Court stops Shell from Wild Coast exploration, for now

play article
Subscribers can listen to this article
Protesters at the V&A Waterfront, 21 November.
Protesters at the V&A Waterfront, 21 November.
Brenton Geach/Gallo Images via Getty Images

A court has barred Shell from going ahead with seismic blasting on the Wild Coast as part of its exploration for oil and gas, for now. 

The High Court in Makhanda on Tuesday ruled that Shell must halt its activities until a second part of an interdict is heard.

Wild Coast communities lodged an application for an urgent interdict against Shell's exploration in late November. The communities are represented by the Legal Resources Centre and Richard Spoor Attorneys and are joined by two civil society organisations that work in the area.

Shell recently started a seismic survey off the coast between Morgans Bay and Port St Johns, which involves using airguns to send pulses of sound into the water. The information collected from the sound waves bouncing back from the ocean floor will be used by scientists to determine or map out the presence of oil or gas reserves.

The area that will be covered is about 6 000km2.

Concerned parties worry that the seismic survey will interfere with marine life. Many marine animals use sound to navigate, detect food, find mates or avoid predators. Seismic surveys have been shown to damage tissue in marine mammals, cause temporary hearing loss and stress in animals.

'A real threat' 

In his judgement, Judge Gerald Bloem stated that "despite the massive body of expert evidence on the threat to harm to marine life" Shell did not provide any evidence to neutralise the representations made by the applicants.

Bloem further stated that the evidence presented established that "there is real threat that the marine life would be irreparably harmed by the seismic survey."

"In my view, the expert evidence established that there is reasonable apprehension of real harm to marine life."

Bloem also found that Shell's attempts to notify local communities of its planned exploration were "inadequate" and that its consultation process with affected communities was "substantially flawed".

"In all the circumstances, it seems to me that the exploration right, which was awarded on the basis of a substantially flawed consultation process, is thus unlawful and invalid," the ruling read.

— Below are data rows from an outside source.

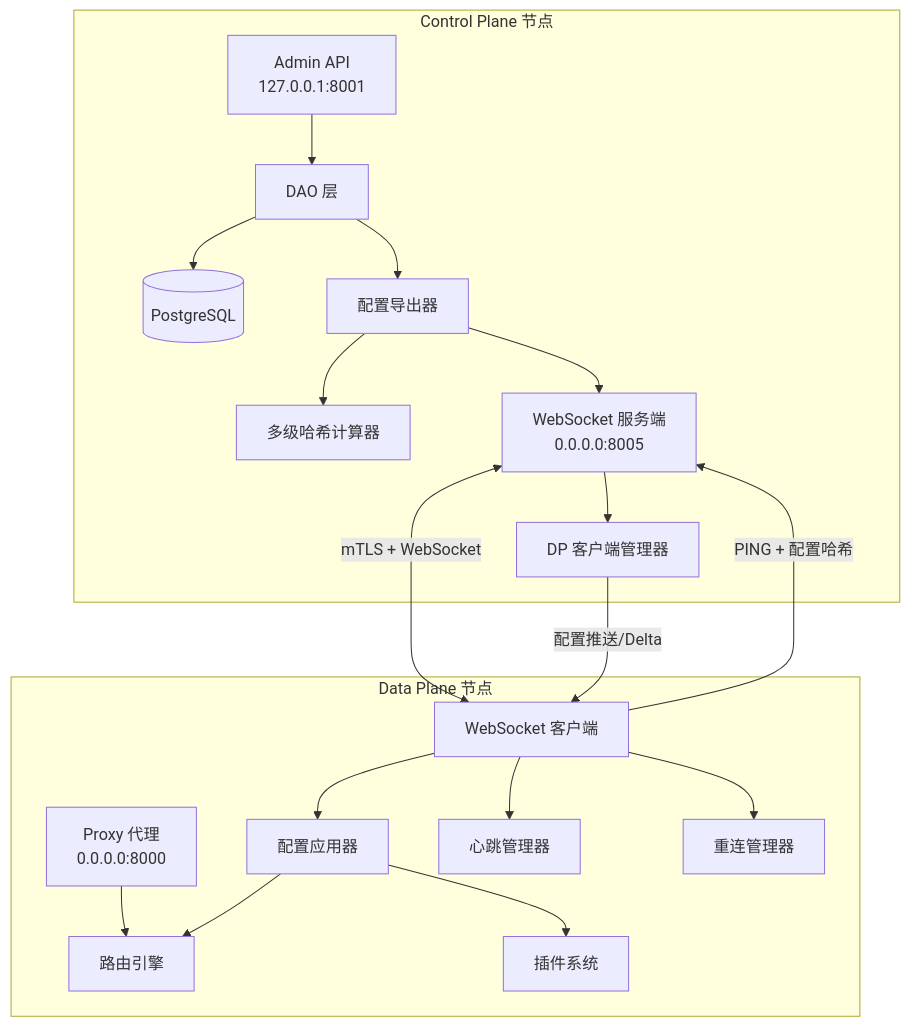
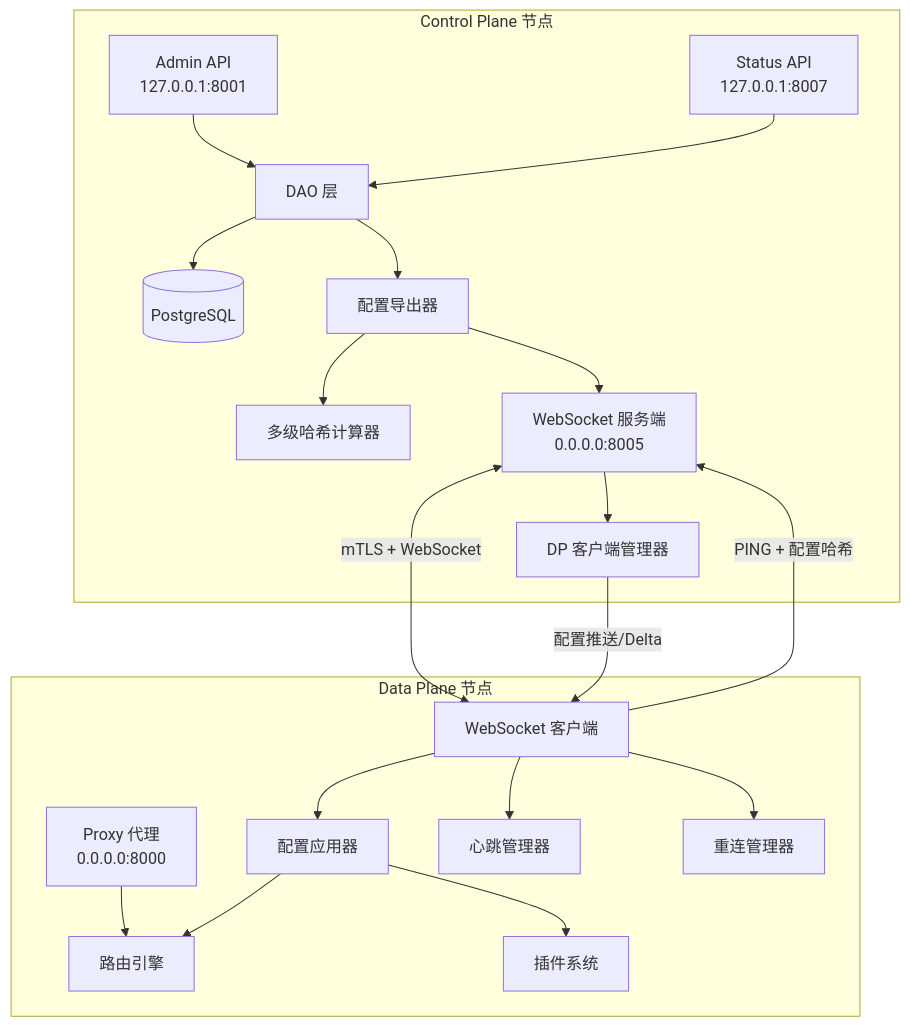
The second of 2 diagrams in .spec-workflow/specs/kong-rust/design.md (kong-rust/kong-rust), drawn with Mermaid before and after one commit. The commit also changed other lines of this file and 16 other files, not shown here.

````diff
--- a/.spec-workflow/specs/kong-rust/design.md
+++ b/.spec-workflow/specs/kong-rust/design.md
@@ -730,24 +739,25 @@
 ```mermaid
 graph TB
     subgraph ControlPlane[Control Plane 节点]
         AdminAPI2[Admin API<br/>127.0.0.1:8001] --> DAO2[DAO 层]
+        StatusAPI2[Status API<br/>127.0.0.1:8007] --> DAO2
         DAO2 --> DB2[(PostgreSQL)]
         DAO2 --> ConfigExporter[配置导出器]
         ConfigExporter --> HashCalculator[多级哈希计算器]
         ConfigExporter --> WSServer[WebSocket 服务端<br/>0.0.0.0:8005]
         WSServer --> ClientManager[DP 客户端管理器]
     end
 
     subgraph DataPlane[Data Plane 节点]
         Proxy2[Proxy 代理<br/>0.0.0.0:8000] --> Router2[路由引擎]
         WSClient[WebSocket 客户端] --> ConfigApplier[配置应用器]
         ConfigApplier --> Router2
         ConfigApplier --> PluginSystem2[插件系统]
         WSClient --> HeartbeatManager[心跳管理器]
         WSClient --> ReconnectManager[重连管理器]
     end
 
     WSServer <-->|mTLS + WebSocket| WSClient
     ClientManager -->|配置推送/Delta| WSClient
     WSClient -->|PING + 配置哈希| WSServer
 ```
````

The court ordered Shell and Minister of Mineral Resources and Energy, Gwede Mantashe, to pay the applicants' legal costs.

The applicants against Shell include small-scale fishers from the Amadiba, Cwebe, Hobeni, Port Saint Johns and Kei Mouth communities. 

We live in a world where facts and fiction get blurred
In times of uncertainty you need journalism you can trust. For 14 free days, you can have access to a world of in-depth analyses, investigative journalism, top opinions and a range of features. Journalism strengthens democracy. Invest in the future today. Thereafter you will be billed R75 per month. You can cancel anytime and if you cancel within 14 days you won't be billed. 
Subscribe to News24
Show Comments ()
Rand - Dollar
Rand - Pound
Rand - Euro
Rand - Aus dollar
Rand - Yen
Brent Crude
Top 40
All Share
Resource 10
Industrial 25
Financial 15
All JSE data delayed by at least 15 minutes Iress logo
Company Snapshot
Editorial feedback and complaints

Contact the public editor with feedback for our journalists, complaints, queries or suggestions about articles on News24.

Government tenders

Find public sector tender opportunities in South Africa here.

Government tenders
This portal provides access to information on all tenders made by all public sector organisations in all spheres of government.
Browse tenders